There may also be someone reading this who is already in a recognizable position in Christian leadership, but you know deep down that lately you’re merely “playing Church.” It’s become routine; you play your part flawlessly by rote. It’s not too late. Ask God to give you a heart full of compassion that can be poured out in humble service: A compassionate, servant’s heart. That determination will direct you to the actual shape a renewed ministry role will take in your life.

Finally, a word to the young (and young in the faith). Don’t wait. Paul’s first letter to Timothy offers good advice to tomorrow’s Christian leaders:

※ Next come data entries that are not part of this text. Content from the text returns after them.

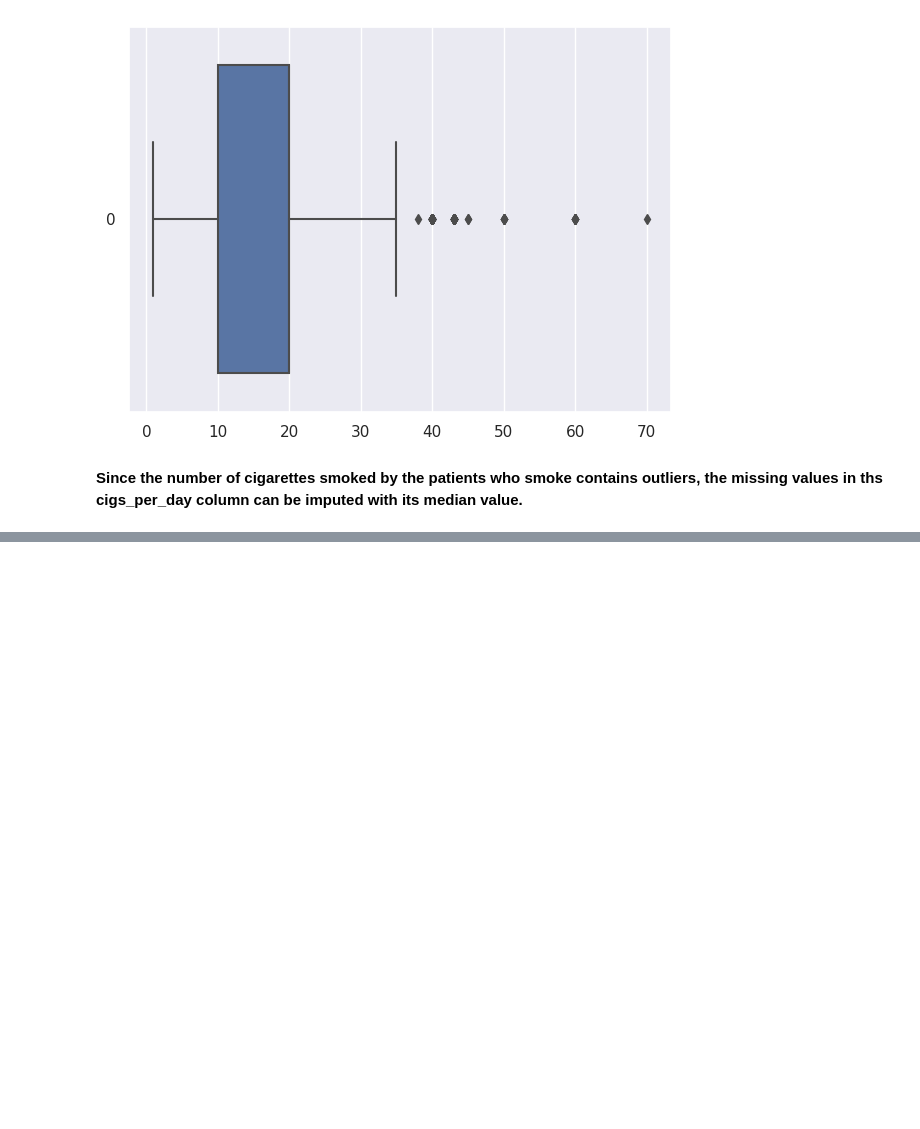
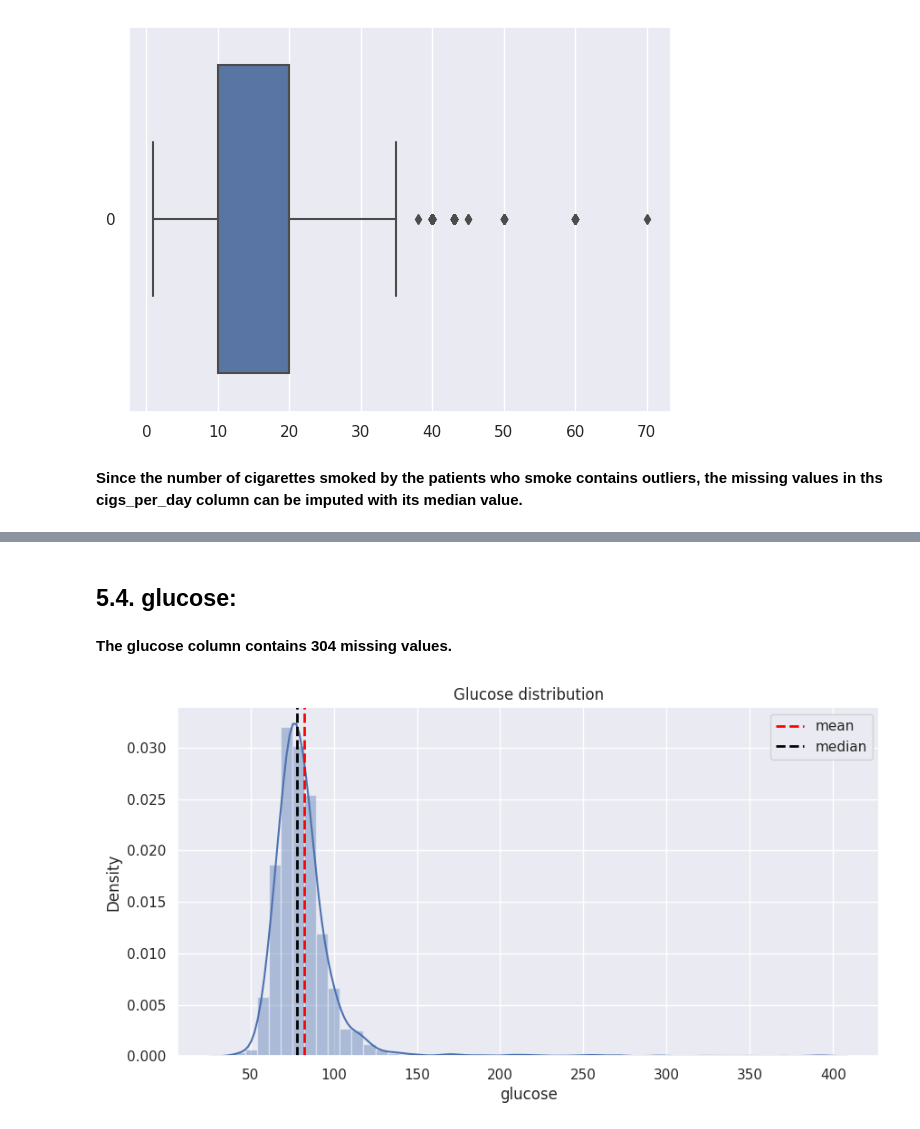
Before and after one commit to hamant-jagwan/Cardiovascular_Risk_Prediction--ML--Classification, a Jupyter notebook: Cardiovascular_Risk_Prediction.ipynb, the cells around one changed output, grey strips where cells are left out. Cells and saved outputs as stored; diff of their text form; code cells hidden in the pictures; blank space fills up the shorter version.

```diff
--- a/Cardiovascular_Risk_Prediction.ipynb
+++ b/Cardiovascular_Risk_Prediction.ipynb
@@ -353,0 +408,20 @@ sns.boxplot(cardio_df[cardio_df['is_smoking']==1]['cigs_per_day'], orient =  "h"
+# %%
+# Imputing missing values in the total_cholesterol, bmi, and heart_rate with their medain values
+cardio_df['total_cholesterol'] = cardio_df['total_cholesterol'].fillna(cardio_df['total_cholesterol'].median())
+cardio_df['bmi'] = cardio_df['bmi'].fillna(cardio_df['bmi'].median())
+cardio_df['heart_rate'] = cardio_df['heart_rate'].fillna(cardio_df['heart_rate'].median())
+# %% [markdown]
+## **5.4. glucose:**
+# %% [markdown]
+**The glucose column contains 304 missing values.**
+# %%
+# distribution of glucose
+plt.figure(figsize=(10,5))
+sns.distplot(cardio_df['glucose'])
+plt.axvline(cardio_df['glucose'].mean(), color='red', linestyle='dashed', linewidth=2, label = 'mean')
+plt.axvline(cardio_df['glucose'].median(), color='black', linestyle='dashed', linewidth=2 , label = 'median')
+plt.title('Glucose distribution')
+plt.legend()
+plt.show()
+# %% [output]
+[figure, added]
```
Also changed, not shown: parts of 22 cells of this notebook.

“Don’t let anyone look down on you because you are young, but set an example for the believers in speech, in life, in love, in faith, and in purity.  (I Tim: 5:4)


June 19, 2011

Adding to “Male nor female, slave nor free…”

You know the verse.  In Christ there is neither Jew nor Greek, slave nor free, male nor female…  The ground is level at the foot of the cross.  But when it comes to serving God, sometimes I wish the verse also said, “…neither young nor old, academic nor uneducated, rich nor poor.”  The call to active service in ministry is open to all who have surrendered their lives to Christ, regardless of their station in life. Rick Apperson captured the heart of that this weekend at his blog, Just a Thought, with this post he titled, Age is Relative

You are never too young, too old, too uneducated, too poor, or too busy to serve the Lord!

I wasn’t much older than 20 when I was asked to be a youth pastor. I was the missions director of my church at 15. When I was 21, I traveled with an itinerant evangelist in his late 70’s. I could not keep up with his energy!

It is a sad, but true fact, that over the years, the church has relegated the young and the aged to the pews and youth groups. I have heard numerous stories of people who were told that they needed to be older in order to serve God. I have also seen the elderly members of a church ignored when it came to ministry opportunities.

“And let us not grow weary of doing good, for in due season we will reap, if we do not give up. So then, as we have opportunity, let us do good to everyone, and especially to those who are of the household of faith.” (Galatians 6:9-10)

 How can we do good? By serving others, by loving others and by sharing the truth of Jesus Christ. For that job description, age doesn’t matter.
You may be familiar with this Scripture:
“And in the last days it shall be, God declares, that I will pour out my Spirit on all flesh, and your sons and your daughters shall prophesy, and your young men shall see visions, and your old men shall dream dreams;” (Acts 2:17)

I like the following passage found in Joshua 14. Caleb is telling part of his story to Joshua and the Israelites and he says this:

And now, behold, the LORD has kept me alive, just as he said, these forty-five years since the time that the LORD spoke this word to Moses, while Israel walked in the wilderness. And now, behold, I am this day eighty-five years old. I am still as strong today as I was in the day that Moses sent me; my strength now is as my strength was then, for war and for going and coming. So now give me this hill country of which the LORD spoke on that day, for you heard on that day how the Anakim were there, with great fortified cities. It may be that the LORD will be with me, and I shall drive them out just as the LORD said.” (Joshua 14:10-12)

He was 85 years old and still ready to go for God! However, even the youth can be mightily used by God! Remember, Samuel the prophet was called by God as a youth.

The Bible talks of two kings: Joash who assumed the throne at the age of seven; and Josiah who became king at the age of eight. The Bible says that both of them obeyed the Lord. (2 Kings 12:2, 2 Kings 22:2)

Nor do you need to be educated to serve God. True Biblical education happens when you leave the Bible College, the missionary training school, etc… . It happens just like it did for the apostles…when you rub up against the world. Remember that Peter and a few of the others were just plain old, uneducated fishermen. Yet God used these uneducated men to change the world!

I am not knocking education; however, any education or lack thereof, is not an excuse to sit idly by on the sidelines and hope others will share the love of Jesus Christ. Any one at any age can and should do that. The Great Commission is for all of us!